Jez Butterworth’s play Mojo first opened in 1995 at the Royal Court in London. Set in Soho in 1958, at the heart of London’s club culture, the plot follows Ezra Atlantic Club’s dispute with competing Camden clubs over rising star ‘Silver Johnny’ (Stevie Polywka) and its catastrophic consequences.
Playing Dumb Productions are bringing Mojo to the BT this week with dynamism and flair. In this preview, I watch from the start of the play and it opens with real oomph. The addition of a live drum set (played by Josh Jones) on stage sets scenes with urgency and proves valuable for later transitions. In my mind there is nothing worse than a rickety scene change, and the ongoing beat of the drums keeps the energy going from one scene to the next.
Director Louis Beer has set the BT in traverse for this production. As such, the actors are forced to work hard, moving consistently as to vary the audience’s sight lines. This was achieved particularly well in the first scene – a duologue between nightclub employees Potts (Harold Serero) and Sweets (Henry Wyard). The two form a hilarious comic duo as they chat, at times anxiously and at times delightedly, about the club they work at. Butterworth’s writing shines here, with some great lines – Sweets is mortified when he hears that star Silver Johnny has been seen without his signature silver jacket, but Potts declares it ‘a jacket-off atmosphere.’ Butterworth’s most successful comic writing thrives off of pedantry and word play such as this. These two characterisations work well together; with Serero’s self-important Potts counteracting Wyard’s blissfully dim Sweets. Both have developed particularly sophisticated physicalities, and the addition of physical tics reveal the drug-fuelled dark side to London’s club culture.
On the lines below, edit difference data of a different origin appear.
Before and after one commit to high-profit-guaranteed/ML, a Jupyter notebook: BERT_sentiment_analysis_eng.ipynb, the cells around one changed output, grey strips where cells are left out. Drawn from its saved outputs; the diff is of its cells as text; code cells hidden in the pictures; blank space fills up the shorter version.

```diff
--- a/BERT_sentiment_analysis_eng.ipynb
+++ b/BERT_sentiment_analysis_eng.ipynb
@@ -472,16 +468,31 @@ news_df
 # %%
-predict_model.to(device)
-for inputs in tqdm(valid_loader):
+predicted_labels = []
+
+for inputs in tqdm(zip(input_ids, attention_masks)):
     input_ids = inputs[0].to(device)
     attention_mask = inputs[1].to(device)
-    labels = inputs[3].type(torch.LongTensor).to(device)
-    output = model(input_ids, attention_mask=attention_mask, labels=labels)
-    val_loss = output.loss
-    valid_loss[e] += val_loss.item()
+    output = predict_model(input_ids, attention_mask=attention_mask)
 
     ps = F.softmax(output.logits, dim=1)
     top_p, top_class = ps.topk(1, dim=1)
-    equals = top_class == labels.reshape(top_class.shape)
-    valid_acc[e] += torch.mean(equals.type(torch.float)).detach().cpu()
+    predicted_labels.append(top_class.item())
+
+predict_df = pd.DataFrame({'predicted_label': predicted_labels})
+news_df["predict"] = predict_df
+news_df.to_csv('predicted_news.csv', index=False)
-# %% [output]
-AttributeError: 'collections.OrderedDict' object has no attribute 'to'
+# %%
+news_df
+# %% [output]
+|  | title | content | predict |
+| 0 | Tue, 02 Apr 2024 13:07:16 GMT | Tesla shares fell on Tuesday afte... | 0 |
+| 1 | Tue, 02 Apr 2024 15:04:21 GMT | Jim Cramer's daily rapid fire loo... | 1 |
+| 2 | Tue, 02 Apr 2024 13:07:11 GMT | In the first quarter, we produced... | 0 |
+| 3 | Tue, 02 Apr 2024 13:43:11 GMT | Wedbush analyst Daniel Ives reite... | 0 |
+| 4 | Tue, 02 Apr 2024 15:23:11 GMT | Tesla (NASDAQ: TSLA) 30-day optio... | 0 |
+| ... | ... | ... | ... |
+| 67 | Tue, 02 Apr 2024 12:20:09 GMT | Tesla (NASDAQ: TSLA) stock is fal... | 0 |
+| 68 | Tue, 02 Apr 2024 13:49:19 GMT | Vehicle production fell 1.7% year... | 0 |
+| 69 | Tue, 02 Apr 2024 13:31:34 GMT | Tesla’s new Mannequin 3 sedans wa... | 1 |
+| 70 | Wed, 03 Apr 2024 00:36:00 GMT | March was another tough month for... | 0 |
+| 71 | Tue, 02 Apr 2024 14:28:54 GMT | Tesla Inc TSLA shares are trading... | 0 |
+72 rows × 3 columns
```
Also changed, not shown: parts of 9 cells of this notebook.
Like in so many of his other plays, Butterworth’s luxuriously worded comic scenes counteract a much darker plot line. This is partially revealed in the preview by way of nightclub senior manager Mickey’s (Dom Weatherby) entrance. He brings with him catastrophic news affecting the state of the nightclub. As such, I left the preview edging to know what happens next.
Butterworth’s plays prove a great opportunity for students, the sophistication and layered nature of its writing allowing one to bring out particular details. This Playing Dumb Productions has certainly done with consideration. One thing I think is important to discuss – the male-dominated nature of this play is palpable. The six characters in this production are originally male, with Amelia Holt being cast gender-blind as Baby. Jerusalem, Butterworth’s most famous play, is similar in this regard. Whilst I think it is true to say that Butterworth is fascinated specifically by the nature of masculinity, and perhaps, this is thinking optimistically, even the consequences of an absence of women, I think it is important we continue to reflect in this way. Perhaps I would have encouraged more actors to be cast in a gender-blind way.
What Playing Dumb Productions has created is a popping and witty rendition of gloriously worded script. Comedy done well can be a real treat and, as such, I encourage you to go and see this, running at the Burton-Taylor Studio until Saturday.